Chigger Bites

Chiggers are mites that hang out in fields, forests, and lakes. Rubbing up against infested plants allows chiggers to attach to your clothes and make their way to your skin, where they start feeding, according to Nemours Foundation.

"They burrow into the top layer of skin, secrete saliva [that breaks down skin cells], then suck up the dissolved skin cells," explained Dr. Kelly.

Chigger bites usually appear on your legs, waist, or in the folds of your skin, according to the National Library of Medicine. The bites usually don't hurt, but they do itch, starting within a couple of hours and getting worse over the next few days. 

The itch will subside in a few days, and the red bumps disappear in one to two weeks, per the Nemours Foundation.

Scrub the area with soap and water to get rid of any remaining chiggers. Then try calamine lotion or anti-itch cream. As with other bites, try not to scratch because the bumps can get infected.

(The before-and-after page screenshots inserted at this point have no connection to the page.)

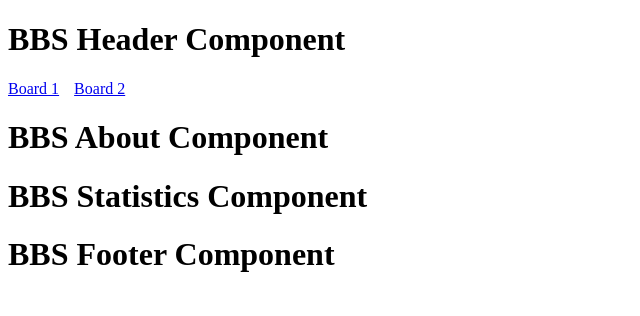
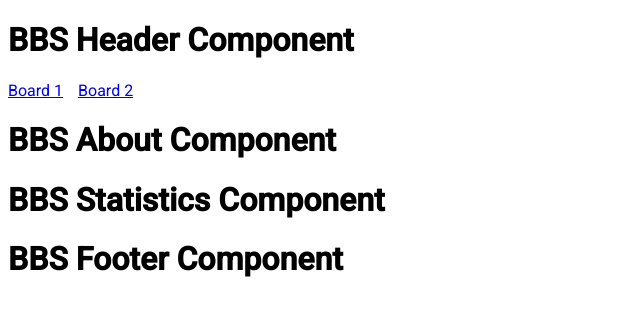
Before and after one commit to Yonkai/BBS, a Next.js app: page / in a window 1280 px wide. Shown: the top 316 px of the page, without its empty margins (0-640 px from the left). Built offline with nearby package versions, Linux system fonts and the light colour scheme.

Commit message:
Added recommended Material UI font, removed CSS-JS styling

```diff
--- a/components/About.js
+++ b/components/About.js
@@ -1,5 +1,3 @@
-import "../styles.scss";
-
 const About = () => (
     <div>
         <h1>BBS About Component</h1>
--- a/components/Boards.js
+++ b/components/Boards.js
@@ -1,16 +1,12 @@
 import Link from 'next/link';
-
-const linkStyle = {
-  marginRight: 15
-}
 
 const Board = () => (
     <div>
         <Link href="/board1">
-          <a style={linkStyle}>Board 1</a>
+          <a className="boardtab">Board 1</a>
         </Link>
         <Link href="/board2">
-          <a style={linkStyle}>Board 2</a>
+          <a className="boardtab">Board 2</a>
         </Link>
     </div>
 )
--- a/components/Footer.js
+++ b/components/Footer.js
@@ -1,4 +1,3 @@
-import "../styles.scss";
 
 const Footer = () => (
     <div>
--- a/components/Header.js
+++ b/components/Header.js
@@ -1,5 +1,3 @@
-import "../styles.scss";
-
 const Header = () => (
     <div>
         <h1>BBS Header Component</h1>
--- a/components/Statistics.js
+++ b/components/Statistics.js
@@ -1,5 +1,3 @@
-import "../styles.scss";
-
 const Statistics = () => (
     <div>
         <h1>BBS Statistics Component</h1>
--- /dev/null
+++ b/index.scss
@@ -0,0 +1,11 @@
+$font-size: 50px;
+html{
+  font-family:"Roboto";
+}
+
+.boardtab{
+  margin-right:15px;
+}
+.example {
+  font-size: $font-size;
+}
--- a/pages/index.js
+++ b/pages/index.js
@@ -11,7 +11,7 @@ import Statistics from '../components/Statistics.js';
 import About from '../components/About.js';
 
 //styles
-import "../styles.scss";
+import "../index.scss";
 
 
 const PostLink = (props) => (
@@ -27,6 +27,8 @@ export default () => (
   <>
     <Head>
       <title>BBS title</title>
+      <link rel="stylesheet" href="https://fonts.googleapis.com/css?family=Roboto:300,400,500" />
+      <link rel="stylesheet" href="https://fonts.googleapis.com/icon?family=Material+Icons" />
     </Head>
     <Header/>
     <Boards/>
--- a/styles.scss
+++ /dev/null
@@ -1,4 +0,0 @@
-$font-size: 50px;
-.example {
-  font-size: $font-size;
-}
```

Ant Bites

Not only do ant bites hurt and sting, but they can also turn red, swell, and fill with pus, according to the National Capital Poison Center. Of all the different varieties of ants, fire ant bites may be the most loathsome. 

"They're very aggressive, and they bite and sting in a little circle, so it's a double whammy," noted Dr. Kelly.

The best thing to do (once you've swiped the ants off you) is to wash the bite area with soap and water. You can also apply a cold compress and take OTC pain medication.

You'll be back to normal in a few hours if you're not allergic. If you do have a rare allergy to ant bites, you may have trouble breathing or swelling in the face and lips, according to the National Capital Poison Center. Call your healthcare provider or get to an emergency room if that happens.

Bee Stings

While technically not a bite, bee stings are one of the many bug-related attacks to be wary of this season.

Bee stings can range from slightly painful to deadly, according to the National Library of Medicine. So, it's important to know the signs and symptoms of an allergic reaction.

If you're stung by a bee, the CDC recommends immediately washing the area with soap and water and then removing the stinger with gauze or a fingernail. Applying ice can help reduce swelling if painful.

If you have symptoms of a bee sting allergy, such as difficulty breathing or hives (itchy, red bumps) that appear near the bite, seek emergency medical care immediately, according to the National Capital Poison Center.

A Quick Review

Most bug bites are annoying but harmless. Likely, you need an anti-itch cream and an antihistamine for the itching.

But keep in mind that some bites can cause an allergic reaction. Be aware of your symptoms and know when to seek medical help.

Was this page helpful?
Related Articles